D.C. a Hotspot for Multifamily Investors, Lenders as Absorption Ticks Up
Driven by increasing high-paying jobs, billions of dollars in public and private investment and healthy population growth, the Washington, D.C., metro area boasts a dynamic multifamily market with rebounding rent growth and stabilizing occupancy rates.
Washington, D.C., gained 20,500 jobs in June and another 13,000 jobs in July, according to the District of Columbia Department of Employment Services.
Additionally, D.C.’s population topped 700,000 for the first time since 1975. The Washington metropolitan area’s total population has climbed to more than 6 million, and more households mean more demand for apartments.
These strong fundamentals have led to increased rent growth in the apartment sector. D.C.’s average net asking rate is $1,990 — up 1.7 percent, making it the sixth-fastest rent growth in the United States, according to Reis. The net asking rate increased for 10 consecutive quarters.
Between now and year-end 2020, asking rents are expected to climb 2.5 percent and 3.6 percent by year-end 2021, Reis notes. The District’s apartment occupancy rate is currently 94 percent.
In nearby suburban Maryland, rents rose 1.2 percent, and in Northern Virginia, 1.4 percent.
Demand, supply in balance
Although there was concern over an influx of new construction, multifamily product has been well-absorbed. The metro area absorbed more than 10,000 of Class A and B units for the first time in nearly two years, Reis noted. The District, Northern Virginia and Suburban Maryland each absorbed more than 3,000 units a piece.
The development pipeline remains mostly balanced and healthy. In metro D.C., 3,346 units are slated to be delivered by year-end, and total net absorption is anticipated at 3,028 units. Millennials, empty nesters and other renters are placing the most emphasis on smaller, amenity-filled units.
Developers remain focused on sites around metro locations, but nonetheless, there are healthy statistics in further-out submarkets where the price point is more affordable for many renters. Many employees working in D.C. commute from elsewhere.
In Arlington, where Amazon is building its new HQ2 headquarters, Reis reports that 3,783 units will be delivered by year-end. Amazon is a major catalyst for the region’s growth.
There’s no shortage of multifamily product in the CBD or emerging markets along the Metro rail line. Tysons Corner in Fairfax County, Virginia is extremely pro-growth, and many municipalities are very pro-development. Bethesda is on fire with new multifamily and commercial projects, including Marriott International’s new headquarters. Suburban Maryland as a whole continues to see a spike in development around Metro stations and the future Purple Line.
Anything inside the Capital Beltway has tremendous legs, but there’s also activity by the Washington-Dulles International Airport, which is an employment driver and boasts a large tech presence.
Various D.C. multifamily projects are taking advantage of the new federal tax benefit program created by Opportunity Zones.

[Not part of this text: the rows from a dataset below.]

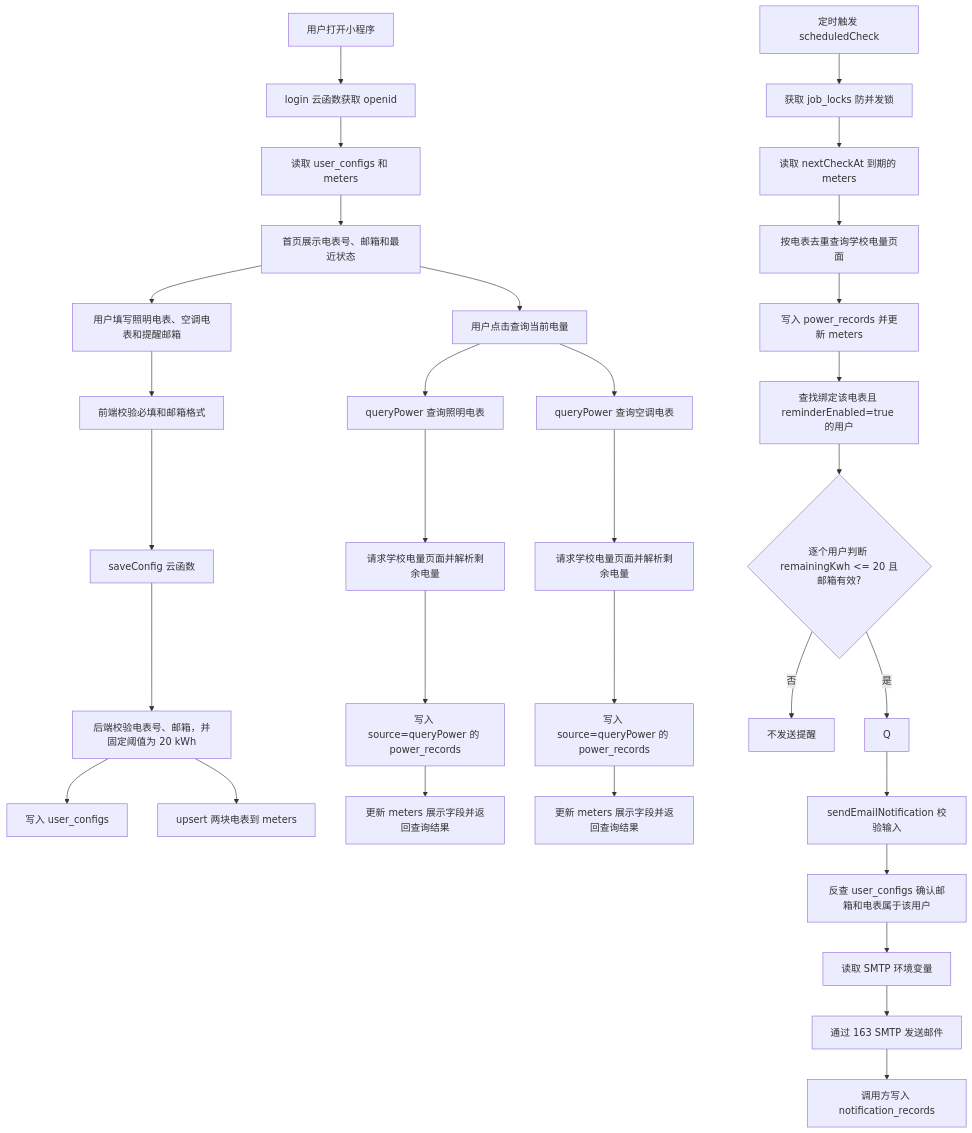
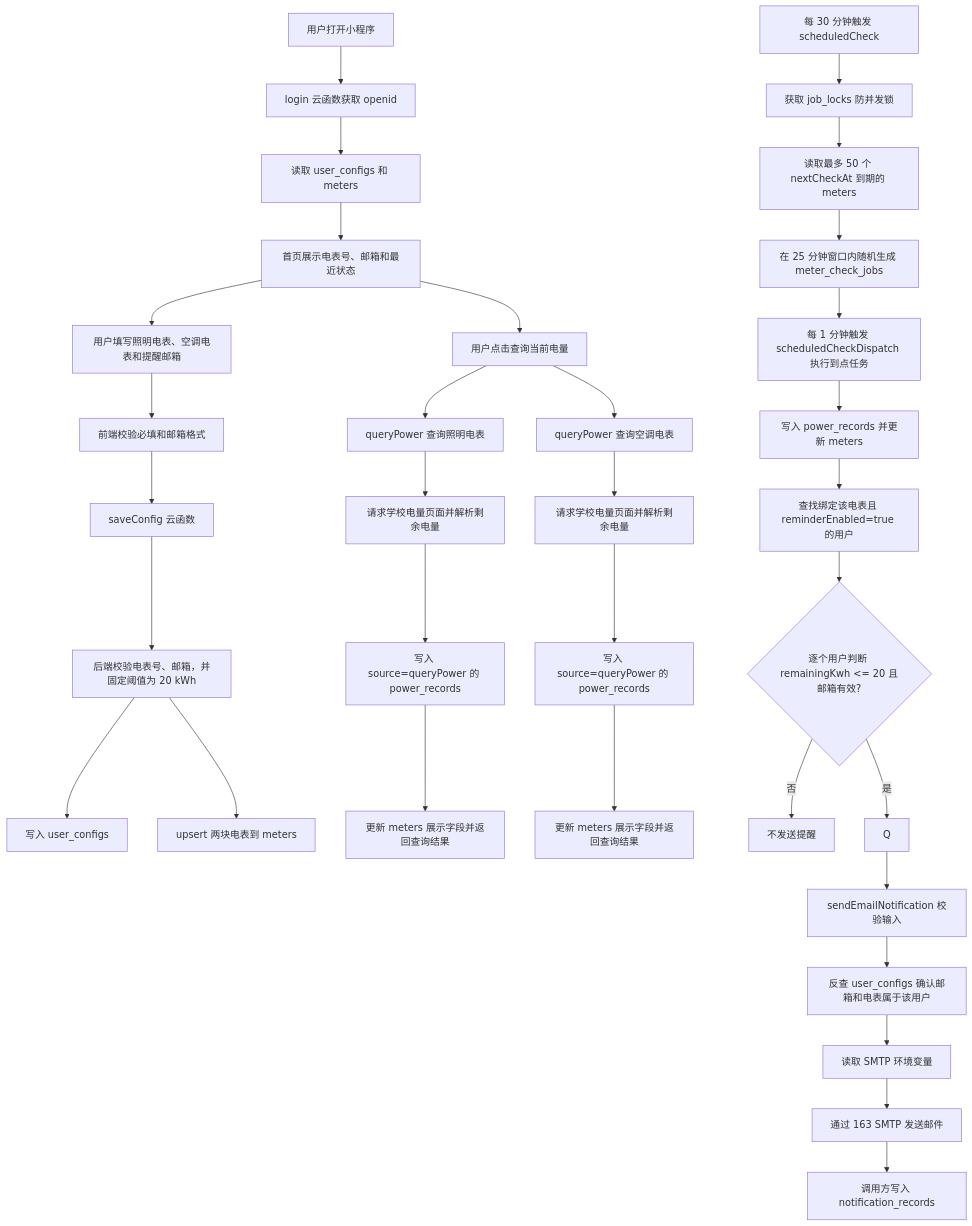
One commit to wtx1717/duaa-power-reminder changed the diagram in docs/logic-flow.md. Above: the diagram before and after it, drawn with Mermaid. The commit also changed 14 other files, not shown here.

````diff
--- a/docs/logic-flow.md
+++ b/docs/logic-flow.md
@@ -5,38 +5,39 @@
 ```mermaid
 flowchart TD
   A["用户打开小程序"] --> B["login 云函数获取 openid"]
   B --> C["读取 user_configs 和 meters"]
   C --> D["首页展示电表号、邮箱和最近状态"]
 
   D --> E["用户填写照明电表、空调电表和提醒邮箱"]
   E --> F["前端校验必填和邮箱格式"]
   F --> G["saveConfig 云函数"]
   G --> H["后端校验电表号、邮箱，并固定阈值为 20 kWh"]
   H --> I["写入 user_configs"]
   H --> J["upsert 两块电表到 meters"]
 
   D --> K["用户点击查询当前电量"]
   K --> L1["queryPower 查询照明电表"]
   K --> L2["queryPower 查询空调电表"]
   L1 --> M1["请求学校电量页面并解析剩余电量"]
   L2 --> M2["请求学校电量页面并解析剩余电量"]
   M1 --> N1["写入 source=queryPower 的 power_records"]
   M2 --> N2["写入 source=queryPower 的 power_records"]
   N1 --> P1["更新 meters 展示字段并返回查询结果"]
   N2 --> P2["更新 meters 展示字段并返回查询结果"]
 
-  R["定时触发 scheduledCheck"] --> S["获取 job_locks 防并发锁"]
-  S --> T["读取 nextCheckAt 到期的 meters"]
-  T --> U["按电表去重查询学校电量页面"]
-  U --> V["写入 power_records 并更新 meters"]
-  V --> W["查找绑定该电表且 reminderEnabled=true 的用户"]
-  W --> X{"逐个用户判断 remainingKwh <= 20 且邮箱有效?"}
+  R["每 30 分钟触发 scheduledCheck"] --> S["获取 job_locks 防并发锁"]
+  S --> T["读取最多 50 个 nextCheckAt 到期的 meters"]
+  T --> U["在 25 分钟窗口内随机生成 meter_check_jobs"]
+  U --> V["每 1 分钟触发 scheduledCheckDispatch 执行到点任务"]
+  V --> W["写入 power_records 并更新 meters"]
+  W --> X1["查找绑定该电表且 reminderEnabled=true 的用户"]
+  X1 --> X{"逐个用户判断 remainingKwh <= 20 且邮箱有效?"}
   X -- "否" --> Y["不发送提醒"]
   X -- "是" --> Q
 
   Q --> Z["sendEmailNotification 校验输入"]
   Z --> AA["反查 user_configs 确认邮箱和电表属于该用户"]
   AA --> AB["读取 SMTP 环境变量"]
   AB --> AC["通过 163 SMTP 发送邮件"]
   AC --> AD["调用方写入 notification_records"]
 ```
````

These tax incentives are making these areas even more desirable to investors and developers as they help companies solidify financing for projects in underserved pockets in the metro.
Hot market for investors
There’s no shortage of capital pursuing multifamily assets in D.C. Whether it’s the Metro expansion, Opportunity Zones or Amazon’s HQ2, the job and population growth make D.C. and the surrounding areas not only a strong market for local investors, but large pension funds, institutional money and overseas investors. Most recent acquisitions NorthMarq has been working on are 1031 exchanges, but there’s no shortage of all types of funds pursuing assets.
Ten apartment deals totaling $177.2 million (with a median price of $343,342 per-unit) closed in the second quarter, which is the highest amount traded since second-quarter 2016, according to Reis. The biggest transaction was the $141.6 million sale of the then under-construction RESA NoMA.
Multifamily remains a top asset class desired by the lending community, with no shortage of capital for either debt or equity in all submarkets and all property types.
The Federal Housing Finance Agency announced in September that the agencies (Fannie Mae and Freddie Mac) will focus on mission-driven assets with affordable-housing components for the next five quarters. With a total cap of $200 billion across all U.S. markets for that period, the real estate community is breathing a sigh of relief that a degree of certainty is finalized.
The balance of the lending community, including life companies, banks and balance sheet lenders, remain committed and are actively financing quality multifamily opportunities across the DMV trade area.
A sunny outlook
While an increase in interest rates was expected, just the opposite has occurred. Barring any economic catalyst, we don’t anticipate much changing in the near-term. Developers, owners and lenders in D.C. are very savvy. We don’t foresee any hyper-lending activity or anyone getting over their skis.
Because rates are so low and the yield curve is flat, many of our loan requests are well beyond 10 years. That poses a competitive advantage to balance sheet lenders and life companies.
— By Jason Smith, Managing Director at NorthMarq. This article originally appeared in the November 2019 issue of Southeast Real Estate Business.